ACTIVITY:
Copy every line of the data that includes the string "frontend".
**** RECORDS SUPPLIED
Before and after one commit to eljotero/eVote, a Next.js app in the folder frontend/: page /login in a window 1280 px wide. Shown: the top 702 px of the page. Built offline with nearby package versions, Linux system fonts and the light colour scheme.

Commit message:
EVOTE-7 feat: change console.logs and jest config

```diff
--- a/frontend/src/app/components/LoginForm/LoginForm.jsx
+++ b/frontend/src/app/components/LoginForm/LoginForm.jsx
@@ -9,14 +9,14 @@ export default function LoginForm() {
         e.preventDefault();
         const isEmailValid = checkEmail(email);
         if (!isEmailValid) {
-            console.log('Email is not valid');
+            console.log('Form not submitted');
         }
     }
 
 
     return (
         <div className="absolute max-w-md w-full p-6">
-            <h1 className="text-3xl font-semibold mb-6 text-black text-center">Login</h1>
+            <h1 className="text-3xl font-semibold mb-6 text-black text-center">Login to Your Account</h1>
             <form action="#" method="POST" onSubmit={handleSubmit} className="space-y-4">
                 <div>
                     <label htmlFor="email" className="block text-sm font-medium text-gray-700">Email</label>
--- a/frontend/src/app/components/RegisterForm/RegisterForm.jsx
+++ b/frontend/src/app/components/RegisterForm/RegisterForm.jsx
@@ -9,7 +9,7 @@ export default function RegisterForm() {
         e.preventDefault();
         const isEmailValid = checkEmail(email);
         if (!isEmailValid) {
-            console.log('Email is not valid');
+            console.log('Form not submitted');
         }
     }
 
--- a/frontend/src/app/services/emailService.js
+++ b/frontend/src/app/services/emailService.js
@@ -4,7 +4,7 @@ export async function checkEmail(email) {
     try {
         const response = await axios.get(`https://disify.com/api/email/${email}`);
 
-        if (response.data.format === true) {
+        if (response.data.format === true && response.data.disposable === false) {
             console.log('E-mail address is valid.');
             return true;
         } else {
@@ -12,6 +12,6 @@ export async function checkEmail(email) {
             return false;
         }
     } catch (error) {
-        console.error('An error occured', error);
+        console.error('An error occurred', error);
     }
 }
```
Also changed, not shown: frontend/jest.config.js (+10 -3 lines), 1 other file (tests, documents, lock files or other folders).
********
WRITTEN RESPONSE:
Before and after one commit to eljotero/eVote, a Next.js app in the folder frontend/: page /login in a window 1280 px wide. Shown: the top 702 px of the page. Built offline with nearby package versions, Linux system fonts and the light colour scheme.
--- a/frontend/src/app/components/LoginForm/LoginForm.jsx
+++ b/frontend/src/app/components/LoginForm/LoginForm.jsx
--- a/frontend/src/app/components/RegisterForm/RegisterForm.jsx
+++ b/frontend/src/app/components/RegisterForm/RegisterForm.jsx
--- a/frontend/src/app/services/emailService.js
+++ b/frontend/src/app/services/emailService.js
Also changed, not shown: frontend/jest.config.js (+10 -3 lines), 1 other file (tests, documents, lock files or other folders).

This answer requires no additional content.